Word for word, return every record that follows.

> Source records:
• • • •

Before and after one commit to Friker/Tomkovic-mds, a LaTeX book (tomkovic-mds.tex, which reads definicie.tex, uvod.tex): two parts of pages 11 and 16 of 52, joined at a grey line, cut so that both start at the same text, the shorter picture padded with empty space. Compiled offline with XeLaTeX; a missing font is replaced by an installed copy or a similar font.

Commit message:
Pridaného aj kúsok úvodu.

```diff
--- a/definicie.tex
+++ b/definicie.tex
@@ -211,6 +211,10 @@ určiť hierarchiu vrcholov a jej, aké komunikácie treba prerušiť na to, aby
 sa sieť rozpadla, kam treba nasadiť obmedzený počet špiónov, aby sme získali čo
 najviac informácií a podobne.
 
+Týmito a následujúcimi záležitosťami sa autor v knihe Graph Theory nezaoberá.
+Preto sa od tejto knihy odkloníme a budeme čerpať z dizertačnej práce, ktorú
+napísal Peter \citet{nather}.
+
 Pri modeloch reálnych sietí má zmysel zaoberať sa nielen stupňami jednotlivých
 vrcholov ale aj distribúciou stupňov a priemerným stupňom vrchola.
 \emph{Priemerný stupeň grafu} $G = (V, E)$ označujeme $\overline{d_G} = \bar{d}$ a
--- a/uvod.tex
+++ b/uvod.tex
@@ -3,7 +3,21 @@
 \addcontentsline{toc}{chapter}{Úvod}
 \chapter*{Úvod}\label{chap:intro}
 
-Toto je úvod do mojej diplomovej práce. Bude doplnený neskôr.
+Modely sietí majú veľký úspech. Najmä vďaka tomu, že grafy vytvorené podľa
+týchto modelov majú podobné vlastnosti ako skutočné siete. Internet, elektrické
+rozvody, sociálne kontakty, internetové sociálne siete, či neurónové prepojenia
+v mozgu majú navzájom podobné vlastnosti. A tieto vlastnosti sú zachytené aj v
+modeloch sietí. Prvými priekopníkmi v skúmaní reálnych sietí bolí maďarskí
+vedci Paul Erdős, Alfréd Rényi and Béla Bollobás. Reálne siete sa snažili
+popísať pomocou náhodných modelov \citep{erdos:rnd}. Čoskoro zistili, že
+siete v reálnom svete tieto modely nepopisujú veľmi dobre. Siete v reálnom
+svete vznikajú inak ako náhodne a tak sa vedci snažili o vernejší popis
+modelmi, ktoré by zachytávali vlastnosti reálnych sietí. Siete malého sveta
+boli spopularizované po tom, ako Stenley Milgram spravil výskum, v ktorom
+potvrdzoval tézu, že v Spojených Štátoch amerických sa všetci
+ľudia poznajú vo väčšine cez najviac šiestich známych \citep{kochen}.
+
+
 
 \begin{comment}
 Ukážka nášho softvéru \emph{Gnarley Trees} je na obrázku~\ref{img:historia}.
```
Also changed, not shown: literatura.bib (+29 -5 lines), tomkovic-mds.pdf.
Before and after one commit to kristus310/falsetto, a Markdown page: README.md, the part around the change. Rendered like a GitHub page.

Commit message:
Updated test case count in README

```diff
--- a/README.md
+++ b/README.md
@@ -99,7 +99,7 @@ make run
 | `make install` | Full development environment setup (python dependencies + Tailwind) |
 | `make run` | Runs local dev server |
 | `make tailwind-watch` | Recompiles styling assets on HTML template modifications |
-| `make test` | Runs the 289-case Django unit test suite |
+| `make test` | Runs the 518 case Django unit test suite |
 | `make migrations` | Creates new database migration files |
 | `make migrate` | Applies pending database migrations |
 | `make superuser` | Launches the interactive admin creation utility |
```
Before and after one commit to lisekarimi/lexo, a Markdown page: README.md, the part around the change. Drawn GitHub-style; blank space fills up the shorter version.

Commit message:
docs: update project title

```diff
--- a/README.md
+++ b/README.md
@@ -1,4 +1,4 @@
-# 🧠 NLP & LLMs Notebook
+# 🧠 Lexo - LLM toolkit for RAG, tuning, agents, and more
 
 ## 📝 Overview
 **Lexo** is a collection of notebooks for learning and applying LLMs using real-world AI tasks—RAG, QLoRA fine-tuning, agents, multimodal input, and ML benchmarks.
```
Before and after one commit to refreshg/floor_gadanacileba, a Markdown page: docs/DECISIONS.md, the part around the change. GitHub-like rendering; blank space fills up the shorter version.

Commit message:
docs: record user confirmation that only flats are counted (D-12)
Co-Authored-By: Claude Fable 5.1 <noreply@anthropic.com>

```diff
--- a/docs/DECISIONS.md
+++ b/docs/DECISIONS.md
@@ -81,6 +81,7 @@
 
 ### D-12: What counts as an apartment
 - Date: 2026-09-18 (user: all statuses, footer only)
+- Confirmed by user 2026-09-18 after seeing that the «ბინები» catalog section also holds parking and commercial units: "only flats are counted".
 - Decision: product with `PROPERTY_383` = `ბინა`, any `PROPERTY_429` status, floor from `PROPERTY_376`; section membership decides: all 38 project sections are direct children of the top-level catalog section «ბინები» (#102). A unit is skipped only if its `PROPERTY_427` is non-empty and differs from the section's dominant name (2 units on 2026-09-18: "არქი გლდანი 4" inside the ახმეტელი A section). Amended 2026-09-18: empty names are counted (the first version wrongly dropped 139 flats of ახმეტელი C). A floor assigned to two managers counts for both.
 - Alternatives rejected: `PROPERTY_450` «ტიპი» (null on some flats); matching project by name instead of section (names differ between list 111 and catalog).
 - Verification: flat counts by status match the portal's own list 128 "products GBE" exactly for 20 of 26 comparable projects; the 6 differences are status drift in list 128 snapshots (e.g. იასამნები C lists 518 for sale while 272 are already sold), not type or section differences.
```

• • • •

> Written solution:
Before and after one commit to Friker/Tomkovic-mds, a LaTeX book (tomkovic-mds.tex, which reads definicie.tex, uvod.tex): two parts of pages 11 and 16 of 52, joined at a grey line, cut so that both start at the same text, the shorter picture padded with empty space. Compiled offline with XeLaTeX; a missing font is replaced by an installed copy or a similar font.

Commit message:
Pridaného aj kúsok úvodu.

```diff
--- a/definicie.tex
+++ b/definicie.tex
@@ -211,6 +211,10 @@ určiť hierarchiu vrcholov a jej, aké komunikácie treba prerušiť na to, aby
 sa sieť rozpadla, kam treba nasadiť obmedzený počet špiónov, aby sme získali čo
 najviac informácií a podobne.
 
+Týmito a následujúcimi záležitosťami sa autor v knihe Graph Theory nezaoberá.
+Preto sa od tejto knihy odkloníme a budeme čerpať z dizertačnej práce, ktorú
+napísal Peter \citet{nather}.
+
 Pri modeloch reálnych sietí má zmysel zaoberať sa nielen stupňami jednotlivých
 vrcholov ale aj distribúciou stupňov a priemerným stupňom vrchola.
 \emph{Priemerný stupeň grafu} $G = (V, E)$ označujeme $\overline{d_G} = \bar{d}$ a
--- a/uvod.tex
+++ b/uvod.tex
@@ -3,7 +3,21 @@
 \addcontentsline{toc}{chapter}{Úvod}
 \chapter*{Úvod}\label{chap:intro}
 
-Toto je úvod do mojej diplomovej práce. Bude doplnený neskôr.
+Modely sietí majú veľký úspech. Najmä vďaka tomu, že grafy vytvorené podľa
+týchto modelov majú podobné vlastnosti ako skutočné siete. Internet, elektrické
+rozvody, sociálne kontakty, internetové sociálne siete, či neurónové prepojenia
+v mozgu majú navzájom podobné vlastnosti. A tieto vlastnosti sú zachytené aj v
+modeloch sietí. Prvými priekopníkmi v skúmaní reálnych sietí bolí maďarskí
+vedci Paul Erdős, Alfréd Rényi and Béla Bollobás. Reálne siete sa snažili
+popísať pomocou náhodných modelov \citep{erdos:rnd}. Čoskoro zistili, že
+siete v reálnom svete tieto modely nepopisujú veľmi dobre. Siete v reálnom
+svete vznikajú inak ako náhodne a tak sa vedci snažili o vernejší popis
+modelmi, ktoré by zachytávali vlastnosti reálnych sietí. Siete malého sveta
+boli spopularizované po tom, ako Stenley Milgram spravil výskum, v ktorom
+potvrdzoval tézu, že v Spojených Štátoch amerických sa všetci
+ľudia poznajú vo väčšine cez najviac šiestich známych \citep{kochen}.
+
+
 
 \begin{comment}
 Ukážka nášho softvéru \emph{Gnarley Trees} je na obrázku~\ref{img:historia}.
```
Also changed, not shown: literatura.bib (+29 -5 lines), tomkovic-mds.pdf.
Before and after one commit to kristus310/falsetto, a Markdown page: README.md, the part around the change. Rendered like a GitHub page.

Commit message:
Updated test case count in README

```diff
--- a/README.md
+++ b/README.md
@@ -99,7 +99,7 @@ make run
 | `make install` | Full development environment setup (python dependencies + Tailwind) |
 | `make run` | Runs local dev server |
 | `make tailwind-watch` | Recompiles styling assets on HTML template modifications |
-| `make test` | Runs the 289-case Django unit test suite |
+| `make test` | Runs the 518 case Django unit test suite |
 | `make migrations` | Creates new database migration files |
 | `make migrate` | Applies pending database migrations |
 | `make superuser` | Launches the interactive admin creation utility |
```
Before and after one commit to lisekarimi/lexo, a Markdown page: README.md, the part around the change. Drawn GitHub-style; blank space fills up the shorter version.

Commit message:
docs: update project title

```diff
--- a/README.md
+++ b/README.md
@@ -1,4 +1,4 @@
-# 🧠 NLP & LLMs Notebook
+# 🧠 Lexo - LLM toolkit for RAG, tuning, agents, and more
 
 ## 📝 Overview
 **Lexo** is a collection of notebooks for learning and applying LLMs using real-world AI tasks—RAG, QLoRA fine-tuning, agents, multimodal input, and ML benchmarks.
```
Before and after one commit to refreshg/floor_gadanacileba, a Markdown page: docs/DECISIONS.md, the part around the change. GitHub-like rendering; blank space fills up the shorter version.

Commit message:
docs: record user confirmation that only flats are counted (D-12)
Co-Authored-By: Claude Fable 5.1 <noreply@anthropic.com>

```diff
--- a/docs/DECISIONS.md
+++ b/docs/DECISIONS.md
@@ -81,6 +81,7 @@
 
 ### D-12: What counts as an apartment
 - Date: 2026-09-18 (user: all statuses, footer only)
+- Confirmed by user 2026-09-18 after seeing that the «ბინები» catalog section also holds parking and commercial units: "only flats are counted".
 - Decision: product with `PROPERTY_383` = `ბინა`, any `PROPERTY_429` status, floor from `PROPERTY_376`; section membership decides: all 38 project sections are direct children of the top-level catalog section «ბინები» (#102). A unit is skipped only if its `PROPERTY_427` is non-empty and differs from the section's dominant name (2 units on 2026-09-18: "არქი გლდანი 4" inside the ახმეტელი A section). Amended 2026-09-18: empty names are counted (the first version wrongly dropped 139 flats of ახმეტელი C). A floor assigned to two managers counts for both.
 - Alternatives rejected: `PROPERTY_450` «ტიპი» (null on some flats); matching project by name instead of section (names differ between list 111 and catalog).
 - Verification: flat counts by status match the portal's own list 128 "products GBE" exactly for 20 of 26 comparable projects; the 6 differences are status drift in list 128 snapshots (e.g. იასამნები C lists 518 for sale while 272 are already sold), not type or section differences.
```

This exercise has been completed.